Country Roads… What do you want to be when you grow up?
If you want to strike up a conversation with a kindergartener just ask, “What do you want to be when you grow up?” Most 5 and 6-year-olds will slip their imaginations into high gear and lead you on a fascinating journey into the future.
Kindergarten is that wonderful time before children have to come to grips with reality or, worse yet, before they are pigeon-holed by well-meaning adults who remind them that their goals are unrealistic.
Kindergarteners, for instance, can usually list three or four things they would like to be or do when they grow up. Fifteen years later as college students they may have difficulty defining their career goals.
Can you remember what you, as a 5-year-old, wanted to be when you grew up? I’m not sure that I can.

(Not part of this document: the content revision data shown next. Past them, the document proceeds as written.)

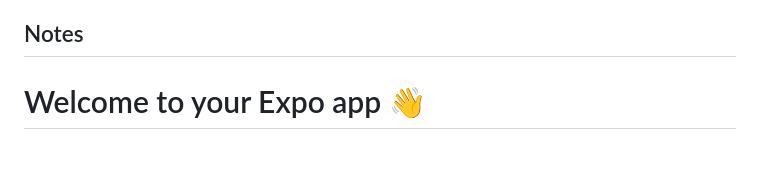
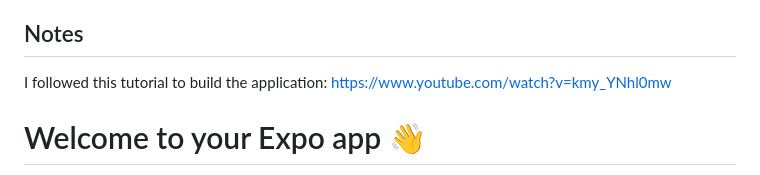
Before and after one commit to winstontsui/uberclone, a Markdown page: README.md, the part around the change. GitHub-like rendering.

```diff
--- a/README.md
+++ b/README.md
@@ -56,7 +56,7 @@ Using: <br>
 - Stripe for payment implementation (https://dashboard.stripe.com/test/workbench/overview)
 
 ## Notes
-
+I followed this tutorial to build the application: https://www.youtube.com/watch?v=kmy_YNhl0mw
 
 # Welcome to your Expo app 👋
 
```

I do recall playing school with my younger brothers; maybe I wanted to be a teacher. Early on I learned one of the many pitfalls of being an educator. I made a worksheet for my “student,” labeling it as such and hanging it on a wall. Unfortunately, I spelled “worksheet” with an “i” instead of “ee.”
Mom discovered that worksheet on the living room wall and reminded me how to spell worksheet. Funny thing – I remember her smiling when she ordered me to take down the worksheet.
At about age eight, I recall, I wanted to be a minister. I made my little brothers sit on chairs in the living room and used one of Mom’s plant stands as a pulpit. I read from the Bible and preached a brief sermon.
I don’t recall the subject of my homilies. I suspect they dealt with the major moral concerns of the day such as the evil of teasing one’s oldest brother, the joy of sharing toys with one’s oldest brother or the virtue of respect for one’s oldest brother.
A few years passed with no eye toward the future; life was a whirlwind of baseball, bicycles and beating on little brothers. When I was about 11-years-old, however, I thought I would like to be a highway patrolman.
I could imagine cruising down Highway 69 in a sleek, black 1959 Dodge with a single cherry on top, a yellow IHP sticker on each of the front doors and a long whip antenna at the back of the cruiser. With a pistol on my hip and a shiny badge on my chest I would return our highways to the peaceful, law-abiding citizens of our state, sending violators to the state pen for life.
An Iowa State Highway patrolman and his family lived up the street from us. One summer afternoon I rode my bike past his house and down our street at breakneck speed. As I rolled into our front yard, the highway patrolman’s son ran into my path. Other than grass stains and bruises neither of us was badly injured but I knew my plans for serving on the state highway patrol were ended. In fact, I worried for weeks that a highway patrolman could send a speeding bicyclist to the pen or at least to reform school.
A sixth grade teacher helped me understand that writing could be fun and little-by-little I began leaning toward a career that would involve a typewriter (Word processors hadn’t been invented yet). An interest in broadcasting wove itself into the picture, too.
The appeal of a news career was strong enough to resist the efforts of two well-intentioned older gentlemen who cornered me in church one Sunday and encouraged me to go into the ministry. I guess I talked a lot as a teenager and they incorrectly equated quantity (and volume) of speech with quality.
In light of my failure as an 8-year-old to get my brothers to quit teasing or to share their toys I doubt my effectiveness as a minister.
Time marched on and after spending the first several years of my career in broadcasting, then the newspaper industry and finally in a fundraising career I am now happily retired. Back in the early 70s I even had an opportunity to serve on a police reserve. Along the way I’ve also had an opportunity to be a sales and ad design trainer and to teach in Sunday school and church.
Now if I could just grow up.